Replantation of digits is the reattachment of fingers or toes that have been completely cut off (amputated) as the result of a traumatic injury.
Someone whose fingers or toes have been amputated as the result of an injury is a candidate for this procedure. It is usually an emergency procedure, done within a few hours of the injury.
The amputated digits are kept cool before surgery. This is done by wrapping the digits in gauze moistened with saline, or a salt solution. The digits and gauze are placed inside a bag and set on ice to keep them cool. This helps to preserve the amputated parts. For best results, the replantation should be done within 4 to 6 hours of the injury.

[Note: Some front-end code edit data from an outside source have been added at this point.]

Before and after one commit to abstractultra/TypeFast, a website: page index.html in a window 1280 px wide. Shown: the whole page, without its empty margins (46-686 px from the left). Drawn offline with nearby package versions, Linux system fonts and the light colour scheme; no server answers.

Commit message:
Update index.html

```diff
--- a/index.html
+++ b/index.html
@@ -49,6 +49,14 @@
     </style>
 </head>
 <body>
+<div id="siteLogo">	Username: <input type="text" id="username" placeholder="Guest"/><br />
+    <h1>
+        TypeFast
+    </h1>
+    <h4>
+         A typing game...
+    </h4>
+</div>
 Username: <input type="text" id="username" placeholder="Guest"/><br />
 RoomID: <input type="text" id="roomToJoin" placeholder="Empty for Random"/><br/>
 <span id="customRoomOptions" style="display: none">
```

Replantation of digits can be performed under general anesthesia. This means that the person is put to sleep with medication, feels no pain, and has no awareness of the operation. The surgery may also be done using a nerve block, or "numbing" medication. In this case, the person is awake but has no pain in the affected part.

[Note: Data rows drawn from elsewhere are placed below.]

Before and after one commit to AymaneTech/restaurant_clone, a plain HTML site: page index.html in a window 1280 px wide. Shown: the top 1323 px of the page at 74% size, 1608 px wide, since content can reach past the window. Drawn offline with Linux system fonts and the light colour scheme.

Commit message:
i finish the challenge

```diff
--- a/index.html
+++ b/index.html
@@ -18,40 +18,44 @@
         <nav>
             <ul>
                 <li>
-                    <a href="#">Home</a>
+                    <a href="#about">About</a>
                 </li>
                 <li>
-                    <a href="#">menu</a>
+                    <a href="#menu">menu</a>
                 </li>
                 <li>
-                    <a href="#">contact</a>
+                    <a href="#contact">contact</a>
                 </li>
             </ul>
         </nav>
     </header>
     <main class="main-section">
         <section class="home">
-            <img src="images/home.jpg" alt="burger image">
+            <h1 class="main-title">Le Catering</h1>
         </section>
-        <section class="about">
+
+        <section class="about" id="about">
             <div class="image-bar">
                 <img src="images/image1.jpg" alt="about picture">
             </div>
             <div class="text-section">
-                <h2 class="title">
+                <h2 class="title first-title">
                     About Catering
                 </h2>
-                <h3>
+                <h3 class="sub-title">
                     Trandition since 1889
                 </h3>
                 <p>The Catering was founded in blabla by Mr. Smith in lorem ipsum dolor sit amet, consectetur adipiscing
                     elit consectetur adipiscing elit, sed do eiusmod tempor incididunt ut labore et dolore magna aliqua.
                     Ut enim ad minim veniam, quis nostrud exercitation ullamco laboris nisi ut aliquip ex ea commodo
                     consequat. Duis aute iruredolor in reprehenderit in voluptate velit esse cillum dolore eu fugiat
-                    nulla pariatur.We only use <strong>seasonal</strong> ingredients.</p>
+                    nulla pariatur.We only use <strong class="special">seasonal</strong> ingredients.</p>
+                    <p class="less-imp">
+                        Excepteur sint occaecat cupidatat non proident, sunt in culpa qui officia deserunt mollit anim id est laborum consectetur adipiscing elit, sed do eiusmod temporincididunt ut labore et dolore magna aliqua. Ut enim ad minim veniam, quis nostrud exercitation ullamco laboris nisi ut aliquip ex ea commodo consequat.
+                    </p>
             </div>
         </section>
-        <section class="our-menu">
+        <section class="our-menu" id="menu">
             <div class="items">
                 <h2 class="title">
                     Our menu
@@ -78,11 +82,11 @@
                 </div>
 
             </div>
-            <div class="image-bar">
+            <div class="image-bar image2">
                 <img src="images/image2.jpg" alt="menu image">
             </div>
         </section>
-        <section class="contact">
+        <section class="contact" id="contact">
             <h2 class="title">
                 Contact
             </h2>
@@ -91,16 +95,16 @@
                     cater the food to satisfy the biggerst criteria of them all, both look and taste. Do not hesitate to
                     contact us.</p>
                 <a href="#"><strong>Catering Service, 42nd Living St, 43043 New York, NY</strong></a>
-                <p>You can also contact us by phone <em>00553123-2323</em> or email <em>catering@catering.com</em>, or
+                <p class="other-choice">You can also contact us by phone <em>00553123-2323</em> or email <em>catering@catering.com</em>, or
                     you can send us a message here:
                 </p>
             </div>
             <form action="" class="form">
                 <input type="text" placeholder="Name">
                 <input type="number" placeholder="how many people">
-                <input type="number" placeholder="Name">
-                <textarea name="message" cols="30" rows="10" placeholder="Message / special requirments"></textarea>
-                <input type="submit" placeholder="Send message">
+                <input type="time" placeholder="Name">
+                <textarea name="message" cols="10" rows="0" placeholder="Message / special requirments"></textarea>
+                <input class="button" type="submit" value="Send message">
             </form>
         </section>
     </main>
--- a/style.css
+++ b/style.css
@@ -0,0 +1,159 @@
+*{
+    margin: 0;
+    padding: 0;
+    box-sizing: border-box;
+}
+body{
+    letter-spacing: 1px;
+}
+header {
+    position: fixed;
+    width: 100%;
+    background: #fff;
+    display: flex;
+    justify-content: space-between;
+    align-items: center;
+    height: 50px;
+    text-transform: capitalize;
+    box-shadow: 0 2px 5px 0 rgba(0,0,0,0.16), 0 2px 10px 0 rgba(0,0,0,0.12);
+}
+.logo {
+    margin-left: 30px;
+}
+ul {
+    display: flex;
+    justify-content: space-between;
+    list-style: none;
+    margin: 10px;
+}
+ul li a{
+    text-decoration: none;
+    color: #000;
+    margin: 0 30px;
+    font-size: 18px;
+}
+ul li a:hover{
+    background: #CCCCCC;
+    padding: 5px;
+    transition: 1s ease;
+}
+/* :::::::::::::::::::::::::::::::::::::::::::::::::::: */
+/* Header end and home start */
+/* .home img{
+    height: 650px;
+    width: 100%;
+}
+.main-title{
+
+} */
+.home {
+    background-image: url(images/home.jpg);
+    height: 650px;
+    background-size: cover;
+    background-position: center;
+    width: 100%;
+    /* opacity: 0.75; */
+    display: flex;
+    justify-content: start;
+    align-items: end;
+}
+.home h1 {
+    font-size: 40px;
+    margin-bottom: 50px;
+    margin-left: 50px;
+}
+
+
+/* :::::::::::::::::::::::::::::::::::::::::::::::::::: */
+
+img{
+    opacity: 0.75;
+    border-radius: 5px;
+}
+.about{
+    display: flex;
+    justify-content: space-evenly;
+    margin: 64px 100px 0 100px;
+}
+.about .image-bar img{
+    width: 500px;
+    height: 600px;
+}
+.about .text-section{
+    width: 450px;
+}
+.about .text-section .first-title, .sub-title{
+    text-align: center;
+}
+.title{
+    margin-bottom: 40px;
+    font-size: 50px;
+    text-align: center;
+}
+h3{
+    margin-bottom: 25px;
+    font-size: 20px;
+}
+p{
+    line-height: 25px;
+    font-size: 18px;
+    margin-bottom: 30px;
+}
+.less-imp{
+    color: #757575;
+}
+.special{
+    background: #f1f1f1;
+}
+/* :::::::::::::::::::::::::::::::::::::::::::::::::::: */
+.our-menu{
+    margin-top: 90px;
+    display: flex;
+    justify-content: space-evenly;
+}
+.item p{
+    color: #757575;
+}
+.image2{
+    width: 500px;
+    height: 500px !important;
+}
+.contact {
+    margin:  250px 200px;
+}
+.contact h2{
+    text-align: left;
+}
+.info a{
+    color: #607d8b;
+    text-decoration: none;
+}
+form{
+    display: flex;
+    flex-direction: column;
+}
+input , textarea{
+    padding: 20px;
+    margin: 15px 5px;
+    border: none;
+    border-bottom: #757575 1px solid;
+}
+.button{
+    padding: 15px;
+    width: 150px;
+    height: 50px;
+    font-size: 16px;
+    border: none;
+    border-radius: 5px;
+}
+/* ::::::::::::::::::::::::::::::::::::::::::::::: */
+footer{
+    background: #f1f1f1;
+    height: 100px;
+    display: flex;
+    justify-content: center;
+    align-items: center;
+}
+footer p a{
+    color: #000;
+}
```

The bone ends of the affected finger or toe are shortened. This is done to decrease tension on the repaired arteries, veins, and nerves. Wires may be used to stabilize the bones. The tendons are then repaired. Because they are so small, the nerves and vessels are repaired using a microscope. Once the repair is done, the hand or foot is wrapped in a dressing. A cast may be applied after surgery to protect the replanted digit.
Operative Hand Surgery, Green, 1993
Current Surgical Diagnosis and Treatment, Way, 1994